Recommended age group: 7–11
Time required: four 45–60 minute sessions
Equipment: presentations and video player.


Use the video above and presentations and activity sheets below as stimulus to discuss and develop students understanding of the Values over a series of lessons. Each of the optional activity ideas below build on a different presentation to help young people to recognise the Values in sport and their own lives, and discuss how they can further put the Values into action in the future.

Know your Values

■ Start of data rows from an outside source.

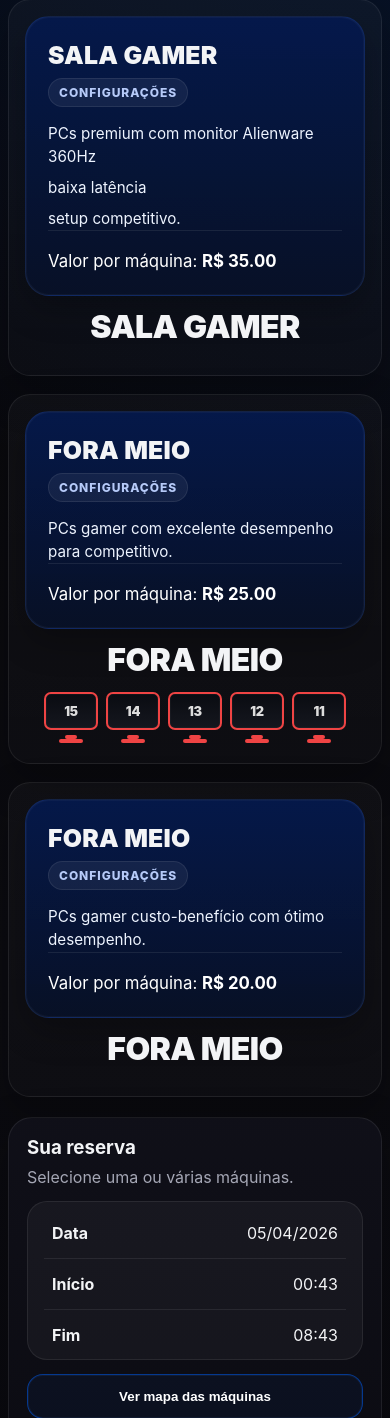
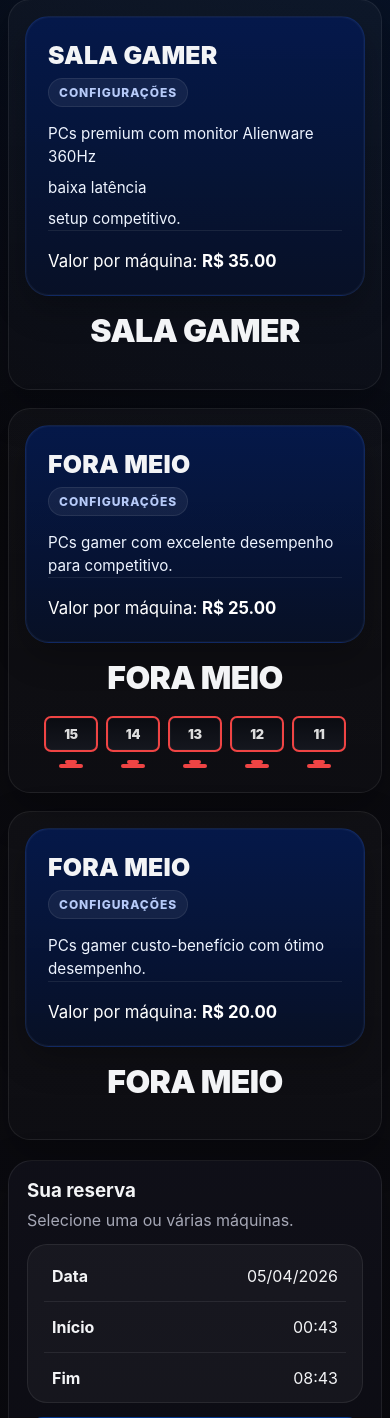
Before and after one commit to Hunter954/play4lanfragnight, a Flask app: page /evento/fragnight-31-03-2026 in a window 390 px wide. Shown: the part 312-1730 px from the top of the page. Run offline with Flask 3, Linux system fonts and the light colour scheme; data comes from the database, SQL or seed files in the repository; data that the repository does not hold is empty; parts of the project's set-up code (start-up, migrations or seed data) failed here and were passed over.

Commit message:
Add files via upload

```diff
--- a/app/static/css/app.css
+++ b/app/static/css/app.css
@@ -578,3 +578,53 @@ th,td{text-align:left;padding:14px;border-bottom:1px solid var(--line);vertical-
     height:38px;
   }
 }
+
+
+/* ===== Event detail layout + image map modal fix ===== */
+.section-event-detail .machine-sector-card{grid-template-columns:280px minmax(0,1fr);gap:24px;overflow:hidden;}
+.section-event-detail .machine-sector-stage{padding-inline:8px;}
+.section-event-detail .cinema-machine-grid{grid-template-columns:repeat(5,76px);gap:22px 14px;padding:6px 0 4px;}
+.section-event-detail .machine-seat .seat-monitor{width:76px;height:50px;}
+.section-event-detail .machine-seat .seat-stand{margin-top:8px;}
+.section-event-detail .machine-sector-card-fora_meio .cinema-machine-grid,
+.section-event-detail .machine-sector-card-fora_parede .cinema-machine-grid,
+.section-event-detail .machine-sector-card-sala_gamer .cinema-machine-grid{grid-template-columns:repeat(5,76px);gap:22px 14px;}
+.section-event-detail .machine-sector-card-fora_meio .machine-seat .seat-monitor,
+.section-event-detail .machine-sector-card-fora_parede .machine-seat .seat-monitor,
+.section-event-detail .machine-sector-card-sala_gamer .machine-seat .seat-monitor{width:76px;height:50px;}
+
+.map-modal__dialog--image{width:min(1380px,96vw);padding:22px 22px 18px;display:grid;gap:16px;}
+.map-modal__toolbar{display:flex;align-items:center;justify-content:space-between;gap:12px;padding-right:52px;}
+.map-modal__toolbar strong{font-size:1.05rem;}
+.map-modal__actions{display:flex;align-items:center;gap:8px;flex-wrap:wrap;}
+.map-modal__viewport{position:relative;overflow:auto;max-height:78vh;border-radius:22px;border:1px solid rgba(255,255,255,.08);background:rgba(5,8,16,.82);padding:16px;cursor:grab;}
+.map-modal__viewport.is-dragging{cursor:grabbing;}
+.map-modal__image{display:block;max-width:none;width:100%;height:auto;transform-origin:top left;transition:transform .14s ease;user-select:none;-webkit-user-drag:none;}
+
+@media (max-width: 1180px){
+  .section-event-detail .machine-sector-card{grid-template-columns:252px minmax(0,1fr);gap:20px;}
+  .section-event-detail .cinema-machine-grid,
+  .section-event-detail .machine-sector-card-fora_meio .cinema-machine-grid,
+  .section-event-detail .machine-sector-card-fora_parede .cinema-machine-grid,
+  .section-event-detail .machine-sector-card-sala_gamer .cinema-machine-grid{grid-template-columns:repeat(5,68px);gap:18px 10px;}
+  .section-event-detail .machine-seat .seat-monitor,
+  .section-event-detail .machine-sector-card-fora_meio .machine-seat .seat-monitor,
+  .section-event-detail .machine-sector-card-fora_parede .machine-seat .seat-monitor,
+  .section-event-detail .machine-sector-card-sala_gamer .machine-seat .seat-monitor{width:68px;height:44px;}
+}
+
+@media (max-width: 720px){
+  .section-event-detail .machine-sector-card{grid-template-columns:1fr;overflow:visible;}
+  .section-event-detail .machine-sector-stage{padding-inline:0;}
+  .section-event-detail .cinema-machine-grid,
+  .section-event-detail .machine-sector-card-fora_meio .cinema-machine-grid,
+  .section-event-detail .machine-sector-card-fora_parede .cinema-machine-grid,
+  .section-event-detail .machine-sector-card-sala_gamer .cinema-machine-grid{grid-template-columns:repeat(5,54px);gap:16px 8px;}
+  .section-event-detail .machine-seat .seat-monitor,
+  .section-event-detail .machine-sector-card-fora_meio .machine-seat .seat-monitor,
+  .section-event-detail .machine-sector-card-fora_parede .machine-seat .seat-monitor,
+  .section-event-detail .machine-sector-card-sala_gamer .machine-seat .seat-monitor{width:54px;height:36px;}
+  .map-modal__dialog--image{padding:16px 12px 12px;}
+  .map-modal__toolbar{align-items:flex-start;flex-direction:column;padding-right:42px;}
+  .map-modal__viewport{padding:10px;max-height:74vh;}
+}
--- a/app/static/js/app.js
+++ b/app/static/js/app.js
@@ -51,17 +51,87 @@ if (machineForm) {
 
 const mapModal = document.getElementById('map-modal');
 if (mapModal) {
+  const viewport = mapModal.querySelector('[data-map-viewport]');
+  const mapImage = mapModal.querySelector('[data-map-image]');
+  const zoomInButton = mapModal.querySelector('[data-zoom-in]');
+  const zoomOutButton = mapModal.querySelector('[data-zoom-out]');
+  const zoomResetButton = mapModal.querySelector('[data-zoom-reset]');
+  let scale = 1;
+  let isDragging = false;
+  let dragStartX = 0;
+  let dragStartY = 0;
+  let startScrollLeft = 0;
+  let startScrollTop = 0;
+
+  function applyZoom(nextScale) {
+    if (!mapImage) return;
+    scale = Math.min(4, Math.max(1, nextScale));
+    mapImage.style.transform = `scale(${scale})`;
+    if (zoomResetButton) {
+      zoomResetButton.textContent = `${Math.round(scale * 100)}%`;
+    }
+  }
+
+  function openMap() {
+    mapModal.hidden = false;
+    document.body.classList.add('modal-open');
+    applyZoom(1);
+    if (viewport) {
+      viewport.scrollTop = 0;
+      viewport.scrollLeft = 0;
+    }
+  }
+
+  function closeMap() {
+    mapModal.hidden = true;
+    document.body.classList.remove('modal-open');
+  }
+
   document.querySelectorAll('[data-open-map]').forEach((button) => {
-    button.addEventListener('click', () => {
-      mapModal.hidden = false;
-      document.body.classList.add('modal-open');
-    });
+    button.addEventListener('click', openMap);
   });
   document.querySelectorAll('[data-close-map]').forEach((button) => {
-    button.addEventListener('click', () => {
-      mapModal.hidden = true;
-      document.body.classList.remove('modal-open');
+    button.addEventListener('click', closeMap);
+  });
+
+  if (zoomInButton) zoomInButton.addEventListener('click', () => applyZoom(scale + 0.25));
+  if (zoomOutButton) zoomOutButton.addEventListener('click', () => applyZoom(scale - 0.25));
+  if (zoomResetButton) zoomResetButton.addEventListener('click', () => applyZoom(1));
+
+  if (viewport) {
+    viewport.addEventListener('wheel', (event) => {
+      if (!mapModal.hidden && event.ctrlKey) {
+        event.preventDefault();
+        applyZoom(scale + (event.deltaY < 0 ? 0.2 : -0.2));
+      }
+    }, { passive: false });
+
+    viewport.addEventListener('mousedown', (event) => {
+      if (scale <= 1) return;
+      isDragging = true;
+      dragStartX = event.clientX;
+      dragStartY = event.clientY;
+      startScrollLeft = viewport.scrollLeft;
+      startScrollTop = viewport.scrollTop;
+      viewport.classList.add('is-dragging');
     });
+
+    window.addEventListener('mousemove', (event) => {
+      if (!isDragging) return;
+      viewport.scrollLeft = startScrollLeft - (event.clientX - dragStartX);
+      viewport.scrollTop = startScrollTop - (event.clientY - dragStartY);
+    });
+
+    window.addEventListener('mouseup', () => {
+      isDragging = false;
+      viewport.classList.remove('is-dragging');
+    });
+  }
+
+  window.addEventListener('keydown', (event) => {
+    if (event.key === 'Escape' && !mapModal.hidden) {
+      closeMap();
+    }
   });
 }
 
--- a/app/templates/site/event_detail.html
+++ b/app/templates/site/event_detail.html
@@ -102,48 +102,23 @@
 
 <div class="map-modal" id="map-modal" hidden>
   <div class="map-modal__backdrop" data-close-map></div>
-  <div class="map-modal__dialog">
+  <div class="map-modal__dialog map-modal__dialog--image">
     <button class="map-modal__close" type="button" data-close-map>×</button>
-    <div class="reference-map reference-map-popup">
-      <div class="ref-top-row">
-        {% for label in ['16','17','18','19','20'] %}
-        <div class="ref-machine"><span class="seat-monitor"><span class="machine-number">{{ label }}</span></span><span class="seat-stand"></span></div>
-        {% endfor %}
+    <div class="map-modal__toolbar">
+      <strong>Mapa das máquinas</strong>
+      <div class="map-modal__actions">
+        <button class="btn btn-ghost btn-sm" type="button" data-zoom-out>−</button>
+        <button class="btn btn-ghost btn-sm" type="button" data-zoom-reset>100%</button>
+        <button class="btn btn-ghost btn-sm" type="button" data-zoom-in>+</button>
       </div>
-      <div class="ref-lower-grid">
-        <div class="ref-left-column">
-          <h3>FORA</h3>
-          <div class="ref-row">
-            {% for label in ['11','12','13','14','15'] %}
-            <div class="ref-machine"><span class="seat-monitor"><span class="machine-number">{{ label }}</span></span><span class="seat-stand"></span></div>
-            {% endfor %}
-          </div>
-          <div class="ref-row">
-            {% for label in ['06','07','08','09','10'] %}
-            <div class="ref-machine"><span class="seat-monitor"><span class="machine-number">{{ label }}</span></span><span class="seat-stand"></span></div>
-            {% endfor %}
-          </div>
-          <h3 class="mt-gap">FORA</h3>
-          <div class="ref-row ref-row-bottom">
-            {% for label in ['05','04','03','02','01'] %}
-            <div class="ref-machine"><span class="seat-monitor"><span class="machine-number">{{ label }}</span></span><span class="seat-stand"></span></div>
-            {% endfor %}
-          </div>
-        </div>
-        <div class="ref-right-column">
-          <h3>SALA GAMER</h3>
-          <div class="ref-row">
-            {% for label in ['25','24','23','22','21'] %}
-            <div class="ref-machine"><span class="seat-monitor"><span class="machine-number">{{ label }}</span></span><span class="seat-stand"></span></div>
-            {% endfor %}
-          </div>
-          <div class="ref-row">
-            {% for label in ['26','27','28','29','30'] %}
-            <div class="ref-machine"><span class="seat-monitor"><span class="machine-number">{{ label }}</span></span><span class="seat-stand"></span></div>
-            {% endfor %}
-          </div>
-        </div>
-      </div>
+    </div>
+    <div class="map-modal__viewport" data-map-viewport>
+      <img
+        src="https://i.imgur.com/GDJzzA5.png"
+        alt="Mapa das máquinas"
+        class="map-modal__image"
+        data-map-image
+      >
     </div>
   </div>
 </div>
```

  1. Watch the video above. Ask students to identify the Olympic and Paralympic Values and discuss what each of the Values mean. Encourage the students to write down their own definition of each Value and share their ideas with a partner or small group. Ask students to keep their Values definitions safe, ready to return to at the end of the class to see how they might update or refine their ideas.
  2. Read the short story about BMX rider Shanaze Reade as a class, or in smaller groups. What qualities do you think she showed when she took part in the Olympic Games?
  3. The two final slides can be printed as activity sheets. Ask students to consider the images and scenarios and decide which Values they best represent. Once they have completed the task, students should compare and contrast there suggestions with a partner/ small group. Did everything pick the same Values?
  4. In pairs ask students to write their own scenario showing an example of positive behaviour, either reflecting a given Value or to give to another pair to decide which Values it best represents.
  5. As a homework task, ask students to select one of the Olympic or Paralympic Values and find or draw their own image to represent it and write a sentence or short paragraph to explain their choice.

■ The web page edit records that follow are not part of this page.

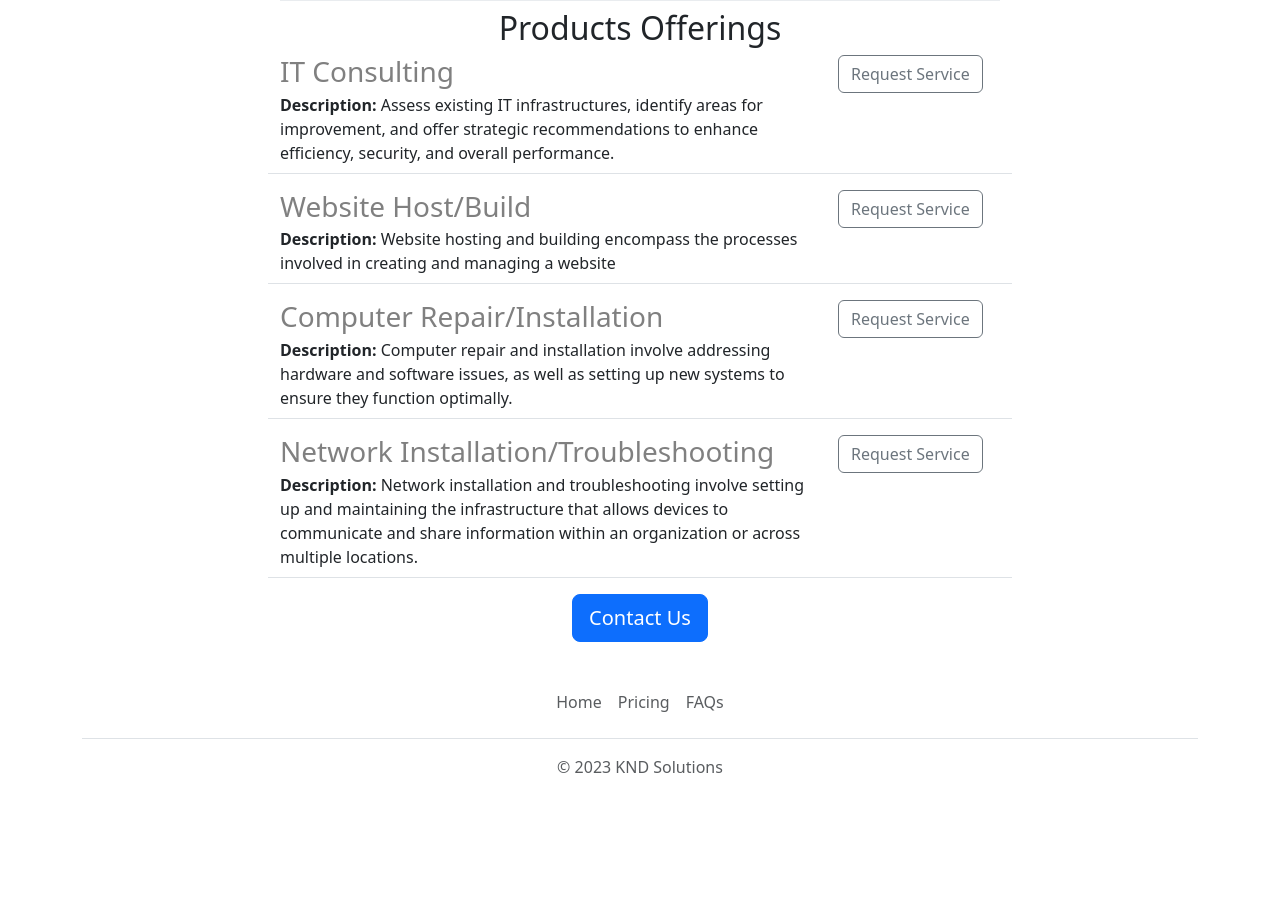
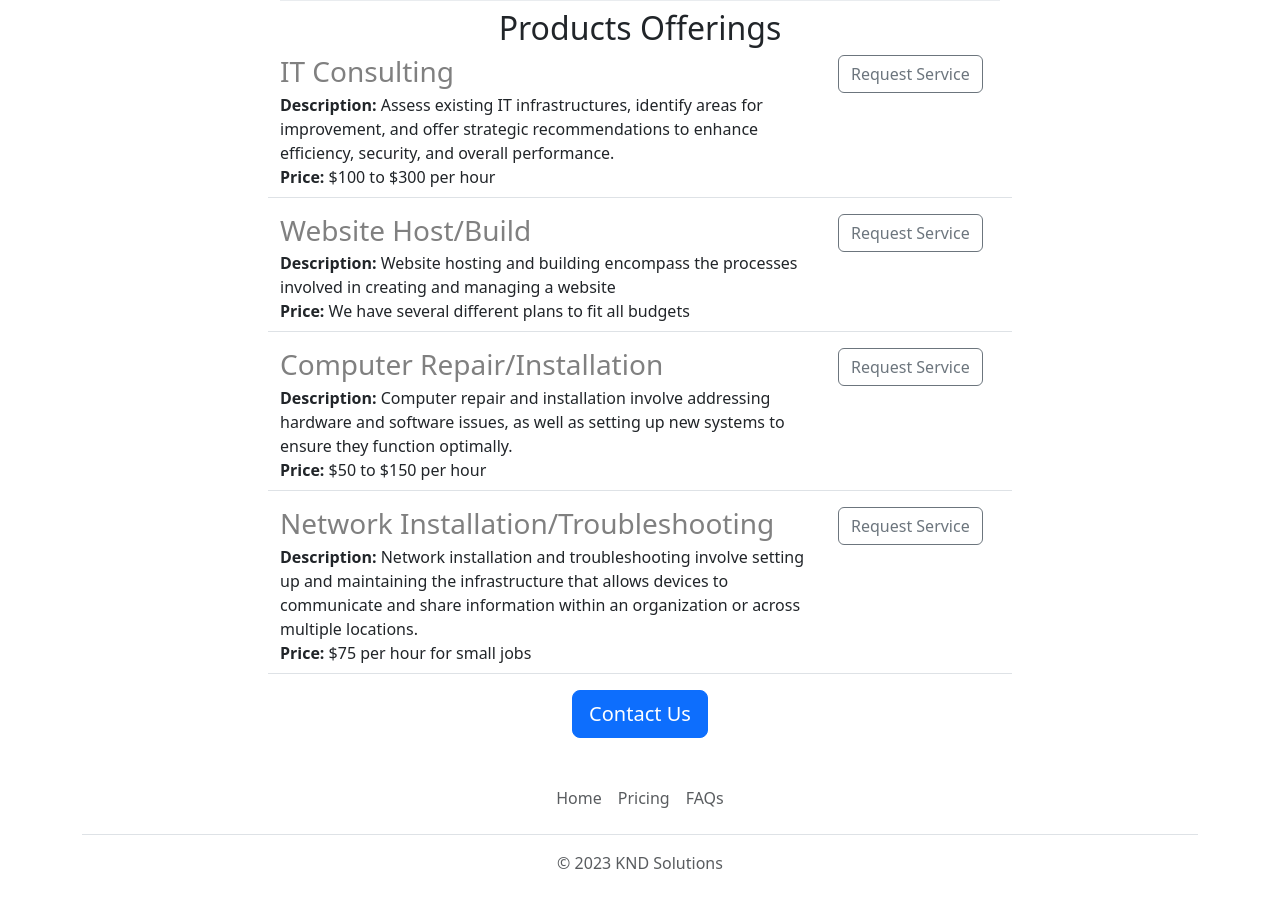
Before and after one commit to clipsey24/KND-Solutions, a Flask app: page / in a window 1280 px wide. Shown: the part 1250-2155 px from the top of the page. Before the commit the page ends 2023 px from the top, so only its background shows below. Run offline with Flask 3, Linux system fonts and the light colour scheme.

Commit message:
Adding pricing

```diff
--- a/app.py
+++ b/app.py
@@ -6,22 +6,27 @@ SERVICES = [
   {
     'id': 1,
     'service': 'IT Consulting',
-    'Description': ' Assess existing IT infrastructures, identify areas for improvement, and offer strategic recommendations to enhance efficiency, security, and overall performance.'
+    'Description': ' Assess existing IT infrastructures, identify areas for improvement, and offer strategic recommendations to enhance efficiency, security, and overall performance.',
+    'price': '$100 to $300 per hour'
   },
   {
     'id': 2,
     'service': 'Website Host/Build',
-    'Description': 'Website hosting and building encompass the processes involved in creating and managing a website'
+    'Description': 'Website hosting and building encompass the processes involved in creating and managing a website',
+    'price': 'We have several different plans to fit all budgets'
+
   },
   {
     'id': 3,
     'service': 'Computer Repair/Installation',
-    'Description': 'Computer repair and installation involve addressing hardware and software issues, as well as setting up new systems to ensure they function optimally.'
+    'Description': 'Computer repair and installation involve addressing hardware and software issues, as well as setting up new systems to ensure they function optimally.',
+    'price': '$50 to $150 per hour'
   },
   {
     'id': 4,
     'service': 'Network Installation/Troubleshooting',
-    'Description': 'Network installation and troubleshooting involve setting up and maintaining the infrastructure that allows devices to communicate and share information within an organization or across multiple locations.'
+    'Description': 'Network installation and troubleshooting involve setting up and maintaining the infrastructure that allows devices to communicate and share information within an organization or across multiple locations.',
+    'price': '$75 per hour for small jobs'
   }
 ]
 
--- a/templates/serviceitem.html
+++ b/templates/serviceitem.html
@@ -2,6 +2,7 @@
   <div class="col-9">
   <h3 style="color:gray; margin-bottom:4px;">{{serv['service']}}</h3>
   <div><b>Description:</b> {{serv['Description']}}</div>
+  <div><b>Price:</b> {{serv['price']}}</div>
   </div>
   <div class="col-3">
   <a href="mailto:chris.lipsey@kndsolutions.net?subject=Requesting%20service%20for%20{{serv['service']}}&body=Customer%3A%20%3Cyour%20name%20here%3E%0D%0A%0D%0APhone%3A%20%3C000-000-000%3E%0D%0A%0D%0ABest%20time%20to%20contact%3A%20%3Chh%3Amm%3E" type="button" class="btn btn-outline-secondary">Request Service</a>
```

  1. Explain that at each Games, the Olympic and Paralympic community is not just made of the teams in the athletes' village. Organisers, supporters and volunteers are all an essential part of any Olympic or Paralympic Games. Around 70,000 volunteers were needed to help run both the Rio 2016 and London 2012 Games. They helped in lots of different ways, whether guiding spectators, assisting officials, or leading athletes out to the race. Look at the pictures in the presentation. What Values do students think the Rio 2016 and London 2012 volunteers show?
  2. Read Sam’s story and ask students to think of five values words that the story showed. The might be Olympic and Paralympic Values, or words with similar meaning.
  3. Building on the story and language used, develop students’ literacy by exploring synonyms of the Values using a dictionary or thesaurus. Use these to create a Values word wall.

Healthy, active lifestyles

  1. Use the presentation to consider different Olympic and Paralympic sports and the Values that athletes might show. You can use specific examples and athlete stories, or think more generally about the skills and character demonstrated in the sports.
  2. Encourage students to share what sports and physical activities they do and explain why they enjoy them. Draw out personal, social and emotional benefits as well as physical ones.
  3. Get active by asking students to mime athletes performing different sports, with their ‘audience’ guessing the answer. Students then combine and refine their mimes, working together to create an active sequence based on movements from the sports.

Make a pledge

  1. Read the Olympic and Paralympic oaths presentation, finding out more about how athletes pledge to uphold the Values at each Games. You can also watch our video of the Olympic Oath at the opening ceremony of the London 2012 Olympic and Paralympic Games.
  2. Students should then make their own pledge, using the Make a Pledge activity sheet stating how they will use the Values in their own lives.


  • Ask students to consider how pledges are made and upheld in society more generally, for example, in law or as part of a faith.
  • Establish a time period for students to work on their pledges. At the end of the period ask students to return to their pledge and assess how far they have come. What do they still need to do to meet their pledge? Alternatively, if they have completed their goal what will they pledge next to continue living the Values?